TASK TO CARRY OUT =
Please find every line of the listing below where "height" occurs and copy it.

SUPPLIED RECORDS =
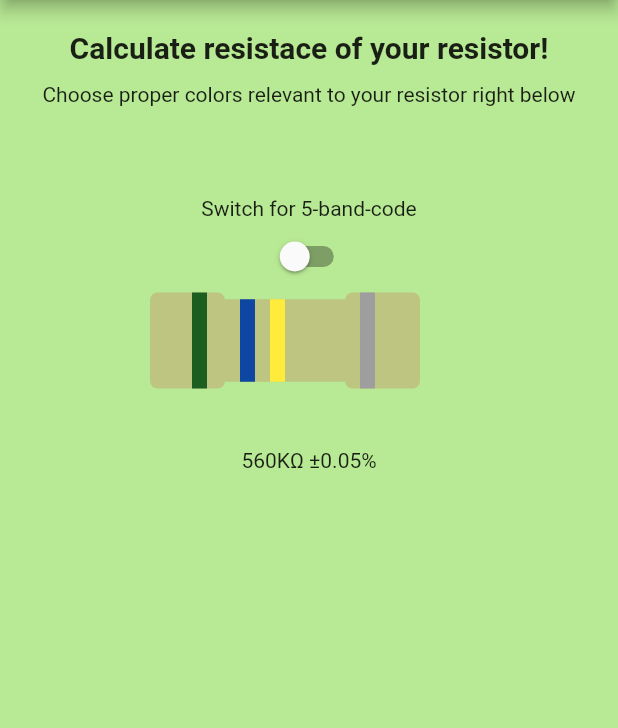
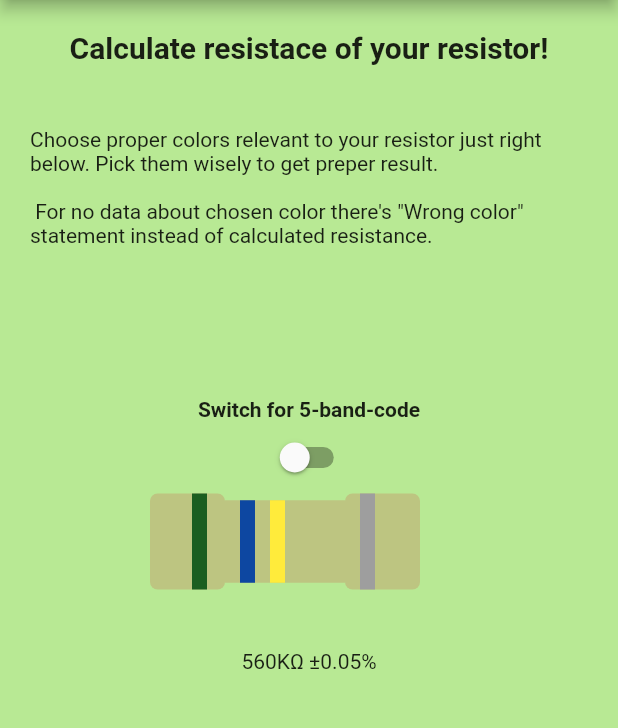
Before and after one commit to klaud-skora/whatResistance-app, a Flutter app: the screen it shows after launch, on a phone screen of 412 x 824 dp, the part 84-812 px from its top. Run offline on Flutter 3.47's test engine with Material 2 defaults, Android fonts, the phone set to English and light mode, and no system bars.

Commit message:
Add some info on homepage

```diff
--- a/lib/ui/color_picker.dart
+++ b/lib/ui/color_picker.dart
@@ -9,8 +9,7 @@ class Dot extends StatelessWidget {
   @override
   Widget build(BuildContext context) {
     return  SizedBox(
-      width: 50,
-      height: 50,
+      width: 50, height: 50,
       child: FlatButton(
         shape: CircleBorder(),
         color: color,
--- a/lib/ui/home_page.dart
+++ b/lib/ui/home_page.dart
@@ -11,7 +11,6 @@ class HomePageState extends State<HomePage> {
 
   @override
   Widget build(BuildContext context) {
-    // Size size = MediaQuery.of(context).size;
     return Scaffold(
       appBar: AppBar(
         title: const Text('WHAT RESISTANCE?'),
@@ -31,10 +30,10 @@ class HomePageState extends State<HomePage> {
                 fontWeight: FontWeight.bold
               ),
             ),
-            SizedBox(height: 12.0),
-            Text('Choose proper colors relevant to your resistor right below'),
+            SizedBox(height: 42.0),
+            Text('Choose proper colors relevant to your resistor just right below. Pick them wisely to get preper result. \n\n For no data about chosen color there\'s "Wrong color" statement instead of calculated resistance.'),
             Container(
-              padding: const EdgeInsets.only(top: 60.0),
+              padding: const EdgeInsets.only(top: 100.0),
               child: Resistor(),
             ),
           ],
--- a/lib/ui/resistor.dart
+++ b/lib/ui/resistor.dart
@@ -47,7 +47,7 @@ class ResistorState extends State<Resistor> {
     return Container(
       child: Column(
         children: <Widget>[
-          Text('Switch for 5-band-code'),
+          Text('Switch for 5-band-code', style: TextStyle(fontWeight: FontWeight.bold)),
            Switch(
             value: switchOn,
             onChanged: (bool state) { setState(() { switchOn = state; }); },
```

...

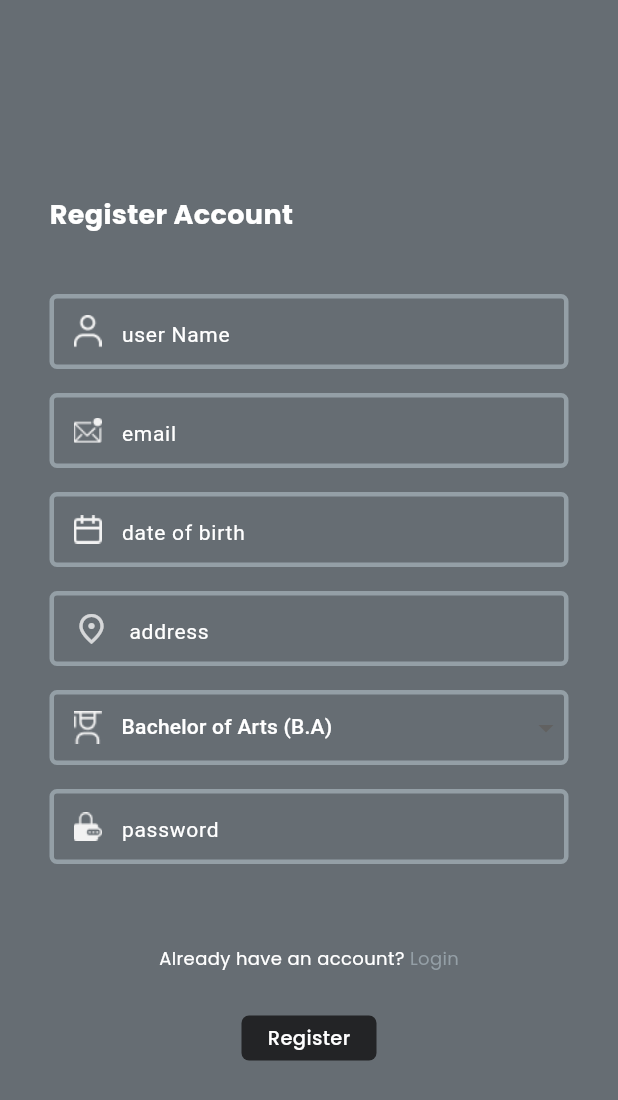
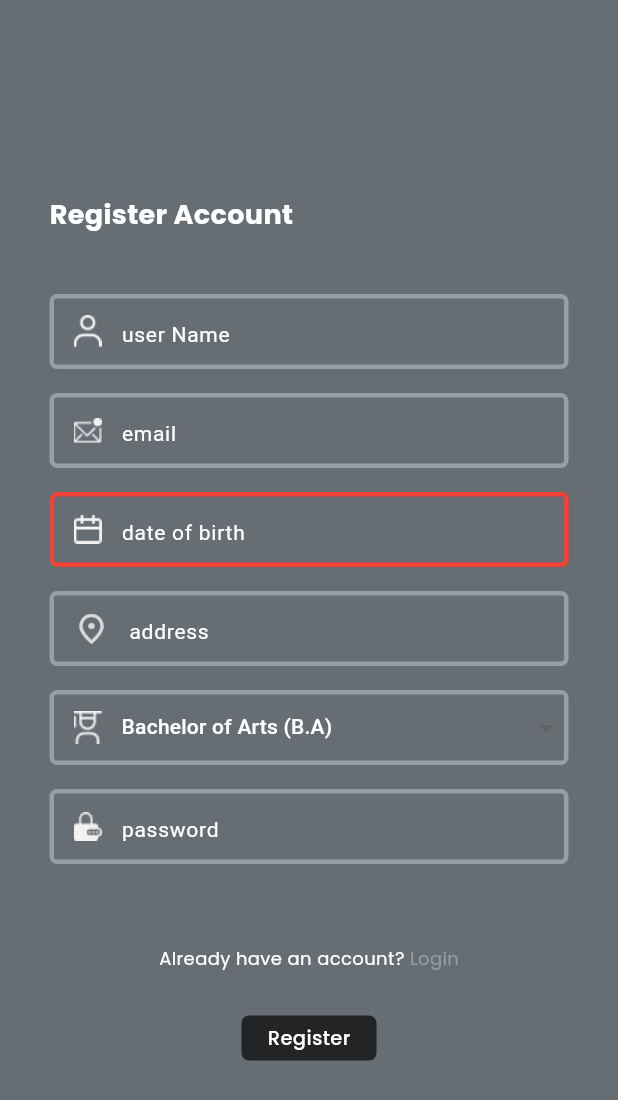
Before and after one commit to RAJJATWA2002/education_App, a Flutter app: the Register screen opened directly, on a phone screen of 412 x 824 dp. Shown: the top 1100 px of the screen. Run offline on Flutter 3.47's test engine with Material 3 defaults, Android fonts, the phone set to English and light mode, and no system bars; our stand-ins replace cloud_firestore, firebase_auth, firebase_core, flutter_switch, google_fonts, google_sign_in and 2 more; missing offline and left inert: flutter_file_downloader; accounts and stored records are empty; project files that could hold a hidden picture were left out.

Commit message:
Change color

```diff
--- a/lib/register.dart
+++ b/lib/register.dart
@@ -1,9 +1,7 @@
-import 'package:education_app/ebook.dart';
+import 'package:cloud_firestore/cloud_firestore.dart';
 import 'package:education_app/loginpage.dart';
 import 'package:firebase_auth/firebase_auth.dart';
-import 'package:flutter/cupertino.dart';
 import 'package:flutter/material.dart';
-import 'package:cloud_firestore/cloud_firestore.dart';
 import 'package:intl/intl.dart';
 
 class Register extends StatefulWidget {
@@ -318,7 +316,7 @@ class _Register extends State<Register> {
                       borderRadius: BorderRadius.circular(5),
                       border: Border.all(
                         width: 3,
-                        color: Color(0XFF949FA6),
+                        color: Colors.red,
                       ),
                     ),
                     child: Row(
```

SOLUTION TO THE PROBLEM =
-      height: 50,
+      width: 50, height: 50,
-            SizedBox(height: 12.0),
+            SizedBox(height: 42.0),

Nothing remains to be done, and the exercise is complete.